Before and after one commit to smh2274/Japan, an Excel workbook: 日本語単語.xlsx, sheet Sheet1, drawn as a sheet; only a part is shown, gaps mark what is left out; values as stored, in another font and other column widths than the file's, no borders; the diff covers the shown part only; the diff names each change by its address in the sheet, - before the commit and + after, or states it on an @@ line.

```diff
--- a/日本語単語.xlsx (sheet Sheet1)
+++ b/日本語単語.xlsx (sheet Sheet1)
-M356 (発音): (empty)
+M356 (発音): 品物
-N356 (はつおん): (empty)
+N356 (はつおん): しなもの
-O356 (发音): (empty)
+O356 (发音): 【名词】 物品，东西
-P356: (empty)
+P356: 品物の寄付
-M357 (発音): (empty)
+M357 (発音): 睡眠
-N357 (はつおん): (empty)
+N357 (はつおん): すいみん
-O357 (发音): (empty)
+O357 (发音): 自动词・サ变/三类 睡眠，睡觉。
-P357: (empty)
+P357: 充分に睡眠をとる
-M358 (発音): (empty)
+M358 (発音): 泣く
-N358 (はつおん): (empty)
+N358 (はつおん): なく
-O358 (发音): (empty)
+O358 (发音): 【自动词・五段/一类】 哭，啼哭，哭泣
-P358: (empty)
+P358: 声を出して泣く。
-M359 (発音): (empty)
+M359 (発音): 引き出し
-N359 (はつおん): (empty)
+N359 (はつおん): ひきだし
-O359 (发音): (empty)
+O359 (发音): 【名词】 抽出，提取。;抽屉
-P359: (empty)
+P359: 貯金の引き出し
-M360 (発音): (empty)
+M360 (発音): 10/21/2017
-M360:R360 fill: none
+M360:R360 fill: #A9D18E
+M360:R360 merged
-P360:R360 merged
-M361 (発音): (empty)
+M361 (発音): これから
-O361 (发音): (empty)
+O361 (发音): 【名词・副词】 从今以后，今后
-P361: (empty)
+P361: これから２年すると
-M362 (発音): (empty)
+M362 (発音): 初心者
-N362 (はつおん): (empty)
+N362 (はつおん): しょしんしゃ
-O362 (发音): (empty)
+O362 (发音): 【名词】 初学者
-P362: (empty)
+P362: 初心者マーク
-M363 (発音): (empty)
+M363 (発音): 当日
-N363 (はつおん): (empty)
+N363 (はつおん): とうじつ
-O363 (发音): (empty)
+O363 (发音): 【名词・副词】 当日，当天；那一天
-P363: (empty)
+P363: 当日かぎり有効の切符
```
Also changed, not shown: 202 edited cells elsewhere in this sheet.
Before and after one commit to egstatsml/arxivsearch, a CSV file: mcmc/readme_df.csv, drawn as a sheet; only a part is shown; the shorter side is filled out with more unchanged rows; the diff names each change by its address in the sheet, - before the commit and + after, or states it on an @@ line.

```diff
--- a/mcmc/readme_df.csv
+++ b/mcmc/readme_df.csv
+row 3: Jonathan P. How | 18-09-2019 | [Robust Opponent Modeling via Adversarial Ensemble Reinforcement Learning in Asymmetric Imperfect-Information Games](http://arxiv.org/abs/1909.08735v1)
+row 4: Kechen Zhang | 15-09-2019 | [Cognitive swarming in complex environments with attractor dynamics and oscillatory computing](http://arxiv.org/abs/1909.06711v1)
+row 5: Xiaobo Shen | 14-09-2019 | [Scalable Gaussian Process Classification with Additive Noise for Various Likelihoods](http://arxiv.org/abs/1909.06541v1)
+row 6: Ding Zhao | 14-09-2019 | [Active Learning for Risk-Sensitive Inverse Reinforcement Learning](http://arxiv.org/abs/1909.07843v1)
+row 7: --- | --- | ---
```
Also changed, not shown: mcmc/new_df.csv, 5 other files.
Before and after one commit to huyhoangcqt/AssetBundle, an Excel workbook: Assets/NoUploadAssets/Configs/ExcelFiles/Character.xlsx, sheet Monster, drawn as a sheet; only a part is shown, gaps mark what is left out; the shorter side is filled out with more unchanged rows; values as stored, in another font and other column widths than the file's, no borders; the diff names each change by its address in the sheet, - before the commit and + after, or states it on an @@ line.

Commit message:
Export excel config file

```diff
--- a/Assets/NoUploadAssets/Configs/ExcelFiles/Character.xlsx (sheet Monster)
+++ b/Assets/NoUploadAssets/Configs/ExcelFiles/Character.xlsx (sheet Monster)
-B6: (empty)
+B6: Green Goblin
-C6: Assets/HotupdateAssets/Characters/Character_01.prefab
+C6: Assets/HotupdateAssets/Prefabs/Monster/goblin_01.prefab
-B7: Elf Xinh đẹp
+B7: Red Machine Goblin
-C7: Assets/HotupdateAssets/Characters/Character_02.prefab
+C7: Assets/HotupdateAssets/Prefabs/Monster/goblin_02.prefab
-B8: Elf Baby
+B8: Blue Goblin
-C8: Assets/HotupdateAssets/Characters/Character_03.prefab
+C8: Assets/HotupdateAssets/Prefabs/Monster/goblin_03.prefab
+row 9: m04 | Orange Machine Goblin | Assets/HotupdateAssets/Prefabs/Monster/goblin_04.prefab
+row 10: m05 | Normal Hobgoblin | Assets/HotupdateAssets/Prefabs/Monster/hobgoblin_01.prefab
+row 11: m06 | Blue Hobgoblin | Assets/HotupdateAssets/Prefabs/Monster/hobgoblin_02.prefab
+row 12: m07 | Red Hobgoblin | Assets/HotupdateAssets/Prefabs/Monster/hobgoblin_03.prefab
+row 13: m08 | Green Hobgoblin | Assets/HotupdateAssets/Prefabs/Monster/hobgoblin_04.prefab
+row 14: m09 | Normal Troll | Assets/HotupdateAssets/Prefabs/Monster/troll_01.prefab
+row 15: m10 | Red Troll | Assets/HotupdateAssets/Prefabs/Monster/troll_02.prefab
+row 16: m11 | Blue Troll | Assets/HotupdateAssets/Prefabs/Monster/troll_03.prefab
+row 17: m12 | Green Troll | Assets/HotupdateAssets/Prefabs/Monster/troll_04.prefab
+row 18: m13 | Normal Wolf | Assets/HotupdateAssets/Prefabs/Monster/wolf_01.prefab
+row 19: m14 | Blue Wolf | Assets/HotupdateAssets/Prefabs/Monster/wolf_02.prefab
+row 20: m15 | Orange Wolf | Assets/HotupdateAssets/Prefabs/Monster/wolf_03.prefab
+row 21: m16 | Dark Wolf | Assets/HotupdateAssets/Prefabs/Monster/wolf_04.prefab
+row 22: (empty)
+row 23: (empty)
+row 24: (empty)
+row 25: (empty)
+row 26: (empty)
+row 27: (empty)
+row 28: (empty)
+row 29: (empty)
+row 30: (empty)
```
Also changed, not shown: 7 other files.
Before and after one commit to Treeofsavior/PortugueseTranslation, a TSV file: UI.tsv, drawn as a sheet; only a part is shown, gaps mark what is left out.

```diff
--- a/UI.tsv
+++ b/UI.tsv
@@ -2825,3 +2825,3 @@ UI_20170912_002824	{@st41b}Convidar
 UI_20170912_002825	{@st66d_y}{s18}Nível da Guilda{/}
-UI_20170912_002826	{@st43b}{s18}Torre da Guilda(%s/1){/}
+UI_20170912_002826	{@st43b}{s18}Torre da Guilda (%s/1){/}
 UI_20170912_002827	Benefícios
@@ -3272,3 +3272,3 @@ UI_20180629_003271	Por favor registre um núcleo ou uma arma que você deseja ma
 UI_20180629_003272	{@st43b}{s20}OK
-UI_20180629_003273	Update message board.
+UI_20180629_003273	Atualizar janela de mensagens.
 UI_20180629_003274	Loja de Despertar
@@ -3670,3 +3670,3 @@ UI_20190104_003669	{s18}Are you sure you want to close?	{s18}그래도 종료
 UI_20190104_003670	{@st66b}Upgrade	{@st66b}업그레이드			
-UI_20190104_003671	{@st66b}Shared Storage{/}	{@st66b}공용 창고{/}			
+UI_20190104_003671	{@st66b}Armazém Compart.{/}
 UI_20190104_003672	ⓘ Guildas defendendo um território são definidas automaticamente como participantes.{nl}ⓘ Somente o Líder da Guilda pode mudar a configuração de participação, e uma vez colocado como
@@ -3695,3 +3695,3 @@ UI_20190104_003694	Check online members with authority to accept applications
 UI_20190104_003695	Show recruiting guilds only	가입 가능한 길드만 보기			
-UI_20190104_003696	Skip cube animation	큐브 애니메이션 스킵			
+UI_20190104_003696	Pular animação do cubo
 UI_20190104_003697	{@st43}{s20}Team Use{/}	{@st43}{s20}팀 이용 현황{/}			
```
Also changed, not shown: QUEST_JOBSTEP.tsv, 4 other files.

___

Gather up, from the records above, each line where the word "Blue" appears.

Solution to the exercise:
+B8: Blue Goblin
+row 11: m06 | Blue Hobgoblin | Assets/HotupdateAssets/Prefabs/Monster/hobgoblin_02.prefab
+row 16: m11 | Blue Troll | Assets/HotupdateAssets/Prefabs/Monster/troll_03.prefab
+row 19: m14 | Blue Wolf | Assets/HotupdateAssets/Prefabs/Monster/wolf_02.prefab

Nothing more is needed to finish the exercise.